What you should do: In the records that follow, find each line with "primary" and pull it out.

Provided data:
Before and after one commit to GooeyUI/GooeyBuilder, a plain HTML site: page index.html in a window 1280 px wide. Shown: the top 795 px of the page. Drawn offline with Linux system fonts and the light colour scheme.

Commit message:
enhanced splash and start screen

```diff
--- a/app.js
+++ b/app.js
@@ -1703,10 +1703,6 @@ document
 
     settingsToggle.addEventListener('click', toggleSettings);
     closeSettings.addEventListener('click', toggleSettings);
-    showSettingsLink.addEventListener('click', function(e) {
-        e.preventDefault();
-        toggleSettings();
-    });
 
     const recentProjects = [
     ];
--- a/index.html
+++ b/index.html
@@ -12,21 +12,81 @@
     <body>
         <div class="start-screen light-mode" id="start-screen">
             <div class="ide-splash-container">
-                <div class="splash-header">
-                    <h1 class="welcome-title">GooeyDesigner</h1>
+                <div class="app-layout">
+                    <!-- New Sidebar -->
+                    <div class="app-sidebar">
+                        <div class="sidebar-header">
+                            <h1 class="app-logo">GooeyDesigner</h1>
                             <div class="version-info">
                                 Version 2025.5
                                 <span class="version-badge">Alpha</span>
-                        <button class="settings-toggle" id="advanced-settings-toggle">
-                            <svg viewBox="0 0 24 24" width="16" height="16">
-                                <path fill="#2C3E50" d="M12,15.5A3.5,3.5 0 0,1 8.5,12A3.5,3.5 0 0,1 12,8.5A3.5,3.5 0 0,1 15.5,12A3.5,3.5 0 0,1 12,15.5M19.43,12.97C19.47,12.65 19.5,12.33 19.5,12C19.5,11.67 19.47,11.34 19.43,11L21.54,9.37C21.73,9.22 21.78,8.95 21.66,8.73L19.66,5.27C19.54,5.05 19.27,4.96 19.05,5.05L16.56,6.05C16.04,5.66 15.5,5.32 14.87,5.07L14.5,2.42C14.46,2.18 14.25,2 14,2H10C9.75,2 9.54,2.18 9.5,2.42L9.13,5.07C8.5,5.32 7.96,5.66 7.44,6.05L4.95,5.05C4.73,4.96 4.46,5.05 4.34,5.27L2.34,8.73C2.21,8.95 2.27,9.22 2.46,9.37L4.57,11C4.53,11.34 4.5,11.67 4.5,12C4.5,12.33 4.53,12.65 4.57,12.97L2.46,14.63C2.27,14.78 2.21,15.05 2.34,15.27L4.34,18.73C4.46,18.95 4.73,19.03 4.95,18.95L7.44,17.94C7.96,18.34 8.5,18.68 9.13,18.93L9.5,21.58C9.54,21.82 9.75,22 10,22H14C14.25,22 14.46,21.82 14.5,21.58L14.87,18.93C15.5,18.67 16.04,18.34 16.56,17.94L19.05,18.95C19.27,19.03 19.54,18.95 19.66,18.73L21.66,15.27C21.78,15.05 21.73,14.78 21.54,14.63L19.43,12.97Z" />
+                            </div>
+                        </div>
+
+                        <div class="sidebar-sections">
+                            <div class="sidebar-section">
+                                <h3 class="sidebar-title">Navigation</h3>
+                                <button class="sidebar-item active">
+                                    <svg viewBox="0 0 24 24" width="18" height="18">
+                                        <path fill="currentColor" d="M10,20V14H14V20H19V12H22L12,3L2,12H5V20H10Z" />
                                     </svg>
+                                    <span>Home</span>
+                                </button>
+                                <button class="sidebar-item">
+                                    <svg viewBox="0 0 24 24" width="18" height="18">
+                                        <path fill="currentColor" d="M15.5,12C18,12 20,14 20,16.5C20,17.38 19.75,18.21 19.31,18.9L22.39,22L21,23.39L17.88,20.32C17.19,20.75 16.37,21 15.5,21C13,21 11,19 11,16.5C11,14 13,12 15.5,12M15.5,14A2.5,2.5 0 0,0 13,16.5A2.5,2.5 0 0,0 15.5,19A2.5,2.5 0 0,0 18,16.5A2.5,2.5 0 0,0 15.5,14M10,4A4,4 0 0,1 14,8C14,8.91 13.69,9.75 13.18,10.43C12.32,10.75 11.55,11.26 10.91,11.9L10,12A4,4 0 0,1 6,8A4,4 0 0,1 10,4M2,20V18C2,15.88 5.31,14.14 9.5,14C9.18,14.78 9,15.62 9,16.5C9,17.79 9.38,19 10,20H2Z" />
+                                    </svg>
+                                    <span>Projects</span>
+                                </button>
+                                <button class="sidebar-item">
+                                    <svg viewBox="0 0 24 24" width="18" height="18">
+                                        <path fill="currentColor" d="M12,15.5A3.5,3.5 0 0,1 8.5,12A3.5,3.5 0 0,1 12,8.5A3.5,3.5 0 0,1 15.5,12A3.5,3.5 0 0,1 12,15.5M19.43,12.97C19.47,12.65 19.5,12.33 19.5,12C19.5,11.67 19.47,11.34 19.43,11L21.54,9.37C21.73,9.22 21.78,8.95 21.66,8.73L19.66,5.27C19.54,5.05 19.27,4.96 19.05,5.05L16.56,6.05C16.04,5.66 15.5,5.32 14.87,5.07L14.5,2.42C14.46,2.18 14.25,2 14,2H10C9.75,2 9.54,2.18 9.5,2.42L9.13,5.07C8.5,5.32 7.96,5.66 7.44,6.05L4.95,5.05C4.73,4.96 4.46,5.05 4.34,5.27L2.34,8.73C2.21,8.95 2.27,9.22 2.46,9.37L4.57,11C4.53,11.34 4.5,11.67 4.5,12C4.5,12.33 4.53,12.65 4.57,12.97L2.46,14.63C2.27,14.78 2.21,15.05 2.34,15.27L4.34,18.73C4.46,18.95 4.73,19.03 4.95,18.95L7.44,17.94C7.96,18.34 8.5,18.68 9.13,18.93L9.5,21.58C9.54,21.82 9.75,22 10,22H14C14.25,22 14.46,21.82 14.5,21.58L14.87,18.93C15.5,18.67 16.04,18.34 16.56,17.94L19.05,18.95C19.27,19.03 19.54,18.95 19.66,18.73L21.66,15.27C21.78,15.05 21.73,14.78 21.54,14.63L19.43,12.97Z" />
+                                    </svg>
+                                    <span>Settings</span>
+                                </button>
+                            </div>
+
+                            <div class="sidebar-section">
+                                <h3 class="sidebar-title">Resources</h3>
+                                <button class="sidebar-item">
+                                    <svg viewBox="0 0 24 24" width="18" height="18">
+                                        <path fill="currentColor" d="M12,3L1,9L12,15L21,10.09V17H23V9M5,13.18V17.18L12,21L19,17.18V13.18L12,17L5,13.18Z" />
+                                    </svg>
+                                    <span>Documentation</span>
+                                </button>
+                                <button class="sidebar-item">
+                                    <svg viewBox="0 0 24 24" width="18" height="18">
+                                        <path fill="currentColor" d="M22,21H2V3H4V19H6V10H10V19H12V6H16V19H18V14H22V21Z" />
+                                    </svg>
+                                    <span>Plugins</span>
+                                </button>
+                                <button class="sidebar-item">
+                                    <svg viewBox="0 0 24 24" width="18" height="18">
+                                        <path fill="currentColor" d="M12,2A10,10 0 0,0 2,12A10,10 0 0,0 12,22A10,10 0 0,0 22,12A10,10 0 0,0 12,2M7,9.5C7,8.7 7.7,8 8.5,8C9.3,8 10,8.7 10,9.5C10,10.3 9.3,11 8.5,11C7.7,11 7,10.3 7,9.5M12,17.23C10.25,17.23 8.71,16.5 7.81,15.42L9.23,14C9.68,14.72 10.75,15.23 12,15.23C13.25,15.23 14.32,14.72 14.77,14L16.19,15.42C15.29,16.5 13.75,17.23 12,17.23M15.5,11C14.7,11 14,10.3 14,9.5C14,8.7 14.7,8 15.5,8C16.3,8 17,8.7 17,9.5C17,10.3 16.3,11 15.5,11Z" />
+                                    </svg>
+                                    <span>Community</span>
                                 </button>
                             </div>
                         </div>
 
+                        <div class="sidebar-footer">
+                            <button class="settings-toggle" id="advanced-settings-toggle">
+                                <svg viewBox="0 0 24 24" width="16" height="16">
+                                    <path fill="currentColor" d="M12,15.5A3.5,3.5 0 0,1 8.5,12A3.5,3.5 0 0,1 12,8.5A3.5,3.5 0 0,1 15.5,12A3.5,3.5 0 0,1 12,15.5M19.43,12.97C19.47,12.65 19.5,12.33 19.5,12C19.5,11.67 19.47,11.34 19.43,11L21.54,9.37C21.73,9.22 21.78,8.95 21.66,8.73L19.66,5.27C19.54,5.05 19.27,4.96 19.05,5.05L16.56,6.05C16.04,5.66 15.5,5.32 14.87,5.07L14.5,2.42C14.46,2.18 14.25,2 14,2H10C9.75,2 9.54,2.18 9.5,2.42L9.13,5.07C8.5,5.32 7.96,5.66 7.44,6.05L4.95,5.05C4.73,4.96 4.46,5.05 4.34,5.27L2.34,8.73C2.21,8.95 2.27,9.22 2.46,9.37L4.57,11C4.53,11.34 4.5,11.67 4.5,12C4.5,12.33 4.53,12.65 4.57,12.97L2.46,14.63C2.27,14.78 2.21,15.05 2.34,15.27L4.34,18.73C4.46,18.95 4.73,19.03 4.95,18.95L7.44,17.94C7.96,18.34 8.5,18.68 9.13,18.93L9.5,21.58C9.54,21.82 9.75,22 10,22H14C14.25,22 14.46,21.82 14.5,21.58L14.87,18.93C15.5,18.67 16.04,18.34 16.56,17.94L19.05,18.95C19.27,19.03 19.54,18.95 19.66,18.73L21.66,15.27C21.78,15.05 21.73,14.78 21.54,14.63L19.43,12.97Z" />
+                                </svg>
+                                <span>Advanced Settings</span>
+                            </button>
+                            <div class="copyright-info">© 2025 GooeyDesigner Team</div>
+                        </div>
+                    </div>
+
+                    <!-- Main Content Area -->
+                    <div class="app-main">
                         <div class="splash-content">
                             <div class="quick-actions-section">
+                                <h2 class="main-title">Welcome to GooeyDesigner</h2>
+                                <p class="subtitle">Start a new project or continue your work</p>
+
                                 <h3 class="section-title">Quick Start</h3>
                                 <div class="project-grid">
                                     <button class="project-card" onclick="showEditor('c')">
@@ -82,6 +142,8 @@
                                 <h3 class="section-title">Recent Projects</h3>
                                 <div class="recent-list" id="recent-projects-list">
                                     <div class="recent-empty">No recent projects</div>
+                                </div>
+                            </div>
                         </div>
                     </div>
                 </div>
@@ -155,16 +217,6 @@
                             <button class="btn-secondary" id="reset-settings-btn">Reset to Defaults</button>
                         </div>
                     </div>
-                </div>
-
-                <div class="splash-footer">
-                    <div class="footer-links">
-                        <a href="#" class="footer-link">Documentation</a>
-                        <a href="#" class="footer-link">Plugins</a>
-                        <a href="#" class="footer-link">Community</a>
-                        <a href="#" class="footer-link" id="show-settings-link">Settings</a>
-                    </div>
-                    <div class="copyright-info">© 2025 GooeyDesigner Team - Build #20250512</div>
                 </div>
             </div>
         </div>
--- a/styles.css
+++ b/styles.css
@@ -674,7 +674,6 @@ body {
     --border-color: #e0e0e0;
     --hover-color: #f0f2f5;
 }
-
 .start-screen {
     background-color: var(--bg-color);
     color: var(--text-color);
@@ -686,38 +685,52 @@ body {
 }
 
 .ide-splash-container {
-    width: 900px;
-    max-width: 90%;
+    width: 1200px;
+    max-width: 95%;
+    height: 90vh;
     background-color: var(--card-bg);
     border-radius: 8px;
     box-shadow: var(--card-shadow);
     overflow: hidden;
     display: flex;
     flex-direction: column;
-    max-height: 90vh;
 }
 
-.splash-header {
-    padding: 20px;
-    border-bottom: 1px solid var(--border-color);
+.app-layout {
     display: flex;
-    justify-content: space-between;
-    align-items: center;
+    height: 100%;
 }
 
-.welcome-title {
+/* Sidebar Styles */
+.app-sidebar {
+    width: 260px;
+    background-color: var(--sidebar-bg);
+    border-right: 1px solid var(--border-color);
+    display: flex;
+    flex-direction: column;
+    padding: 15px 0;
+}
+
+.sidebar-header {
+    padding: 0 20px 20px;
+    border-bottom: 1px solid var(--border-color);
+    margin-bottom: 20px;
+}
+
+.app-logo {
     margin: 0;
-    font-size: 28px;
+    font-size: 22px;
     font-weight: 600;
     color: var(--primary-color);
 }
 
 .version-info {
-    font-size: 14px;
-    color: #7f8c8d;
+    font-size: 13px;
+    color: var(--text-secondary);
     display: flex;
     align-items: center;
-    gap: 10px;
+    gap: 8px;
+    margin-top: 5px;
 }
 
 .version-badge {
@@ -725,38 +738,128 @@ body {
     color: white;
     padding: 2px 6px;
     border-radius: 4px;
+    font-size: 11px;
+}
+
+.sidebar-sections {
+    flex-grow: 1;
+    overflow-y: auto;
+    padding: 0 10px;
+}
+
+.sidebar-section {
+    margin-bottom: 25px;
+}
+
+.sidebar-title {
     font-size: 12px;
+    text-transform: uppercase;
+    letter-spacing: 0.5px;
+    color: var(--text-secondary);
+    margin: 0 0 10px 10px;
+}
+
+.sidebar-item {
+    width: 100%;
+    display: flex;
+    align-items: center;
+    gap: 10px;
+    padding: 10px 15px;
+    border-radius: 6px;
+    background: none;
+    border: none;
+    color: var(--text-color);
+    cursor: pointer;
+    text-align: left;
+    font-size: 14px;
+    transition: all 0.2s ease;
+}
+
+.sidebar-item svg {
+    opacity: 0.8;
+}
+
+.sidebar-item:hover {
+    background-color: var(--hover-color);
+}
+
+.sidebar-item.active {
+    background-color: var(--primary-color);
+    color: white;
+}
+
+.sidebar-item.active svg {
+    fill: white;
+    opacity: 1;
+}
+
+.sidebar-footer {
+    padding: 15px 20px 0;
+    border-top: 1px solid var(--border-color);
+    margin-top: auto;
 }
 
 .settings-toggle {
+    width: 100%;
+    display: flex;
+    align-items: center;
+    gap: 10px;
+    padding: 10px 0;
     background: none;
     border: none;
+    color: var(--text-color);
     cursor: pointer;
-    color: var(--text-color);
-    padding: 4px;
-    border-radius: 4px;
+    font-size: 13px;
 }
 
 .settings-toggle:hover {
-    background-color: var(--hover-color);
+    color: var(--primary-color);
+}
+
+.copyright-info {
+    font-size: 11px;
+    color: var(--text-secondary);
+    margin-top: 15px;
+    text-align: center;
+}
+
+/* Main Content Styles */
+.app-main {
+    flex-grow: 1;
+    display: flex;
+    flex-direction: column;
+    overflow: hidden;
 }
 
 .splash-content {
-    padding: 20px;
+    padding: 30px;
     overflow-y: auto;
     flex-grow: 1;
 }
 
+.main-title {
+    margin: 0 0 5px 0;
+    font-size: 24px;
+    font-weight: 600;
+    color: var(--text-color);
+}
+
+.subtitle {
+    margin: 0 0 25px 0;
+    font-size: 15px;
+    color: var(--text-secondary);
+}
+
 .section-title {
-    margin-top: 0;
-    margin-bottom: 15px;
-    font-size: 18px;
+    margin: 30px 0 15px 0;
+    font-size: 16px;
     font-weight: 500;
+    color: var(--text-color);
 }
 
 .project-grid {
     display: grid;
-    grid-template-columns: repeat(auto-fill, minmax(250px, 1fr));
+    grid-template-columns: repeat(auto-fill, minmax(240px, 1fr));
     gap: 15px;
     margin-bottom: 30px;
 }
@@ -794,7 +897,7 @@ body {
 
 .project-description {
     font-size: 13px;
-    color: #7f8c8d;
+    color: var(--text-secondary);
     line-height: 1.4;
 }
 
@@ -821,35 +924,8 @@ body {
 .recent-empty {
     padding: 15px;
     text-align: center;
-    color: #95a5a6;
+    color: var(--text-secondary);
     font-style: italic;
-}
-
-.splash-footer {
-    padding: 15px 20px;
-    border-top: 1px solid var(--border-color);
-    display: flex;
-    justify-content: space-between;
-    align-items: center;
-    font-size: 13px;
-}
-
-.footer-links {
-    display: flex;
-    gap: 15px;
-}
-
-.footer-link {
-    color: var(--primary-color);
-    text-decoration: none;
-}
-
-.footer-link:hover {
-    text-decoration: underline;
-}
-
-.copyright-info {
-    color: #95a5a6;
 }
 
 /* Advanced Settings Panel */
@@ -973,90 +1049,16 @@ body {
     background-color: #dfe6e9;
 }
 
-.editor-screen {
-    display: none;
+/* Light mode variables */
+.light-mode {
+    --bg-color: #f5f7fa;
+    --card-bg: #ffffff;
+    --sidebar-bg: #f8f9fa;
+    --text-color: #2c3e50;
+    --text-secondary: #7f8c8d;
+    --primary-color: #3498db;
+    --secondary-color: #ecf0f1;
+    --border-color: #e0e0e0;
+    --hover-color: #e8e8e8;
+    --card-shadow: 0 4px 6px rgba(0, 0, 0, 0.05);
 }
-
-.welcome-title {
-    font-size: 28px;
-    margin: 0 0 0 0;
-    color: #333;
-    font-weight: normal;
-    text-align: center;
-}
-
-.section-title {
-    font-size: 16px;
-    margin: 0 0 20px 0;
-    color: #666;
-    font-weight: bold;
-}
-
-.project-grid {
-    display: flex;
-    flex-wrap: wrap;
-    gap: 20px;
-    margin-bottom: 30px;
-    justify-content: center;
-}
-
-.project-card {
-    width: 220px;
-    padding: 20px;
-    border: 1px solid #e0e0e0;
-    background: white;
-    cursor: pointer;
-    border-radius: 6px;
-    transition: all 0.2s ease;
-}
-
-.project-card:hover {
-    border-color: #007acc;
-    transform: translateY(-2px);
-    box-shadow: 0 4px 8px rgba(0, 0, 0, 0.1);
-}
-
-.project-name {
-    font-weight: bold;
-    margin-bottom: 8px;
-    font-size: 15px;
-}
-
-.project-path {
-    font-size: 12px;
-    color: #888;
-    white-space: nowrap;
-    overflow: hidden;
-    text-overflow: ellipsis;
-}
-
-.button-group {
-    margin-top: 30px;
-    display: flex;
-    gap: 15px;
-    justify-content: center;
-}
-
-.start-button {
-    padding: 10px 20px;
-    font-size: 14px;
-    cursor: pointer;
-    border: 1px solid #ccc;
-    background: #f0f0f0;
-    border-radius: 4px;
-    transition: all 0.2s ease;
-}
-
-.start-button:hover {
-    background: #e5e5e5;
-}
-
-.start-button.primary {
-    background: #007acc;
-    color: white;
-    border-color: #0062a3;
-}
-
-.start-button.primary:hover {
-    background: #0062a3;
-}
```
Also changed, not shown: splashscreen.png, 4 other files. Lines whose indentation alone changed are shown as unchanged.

Task output:
     color: var(--primary-color);
+    background-color: var(--primary-color);
+    color: var(--primary-color);
-    color: var(--primary-color);
+    --primary-color: #3498db;
-.start-button.primary {
-.start-button.primary:hover {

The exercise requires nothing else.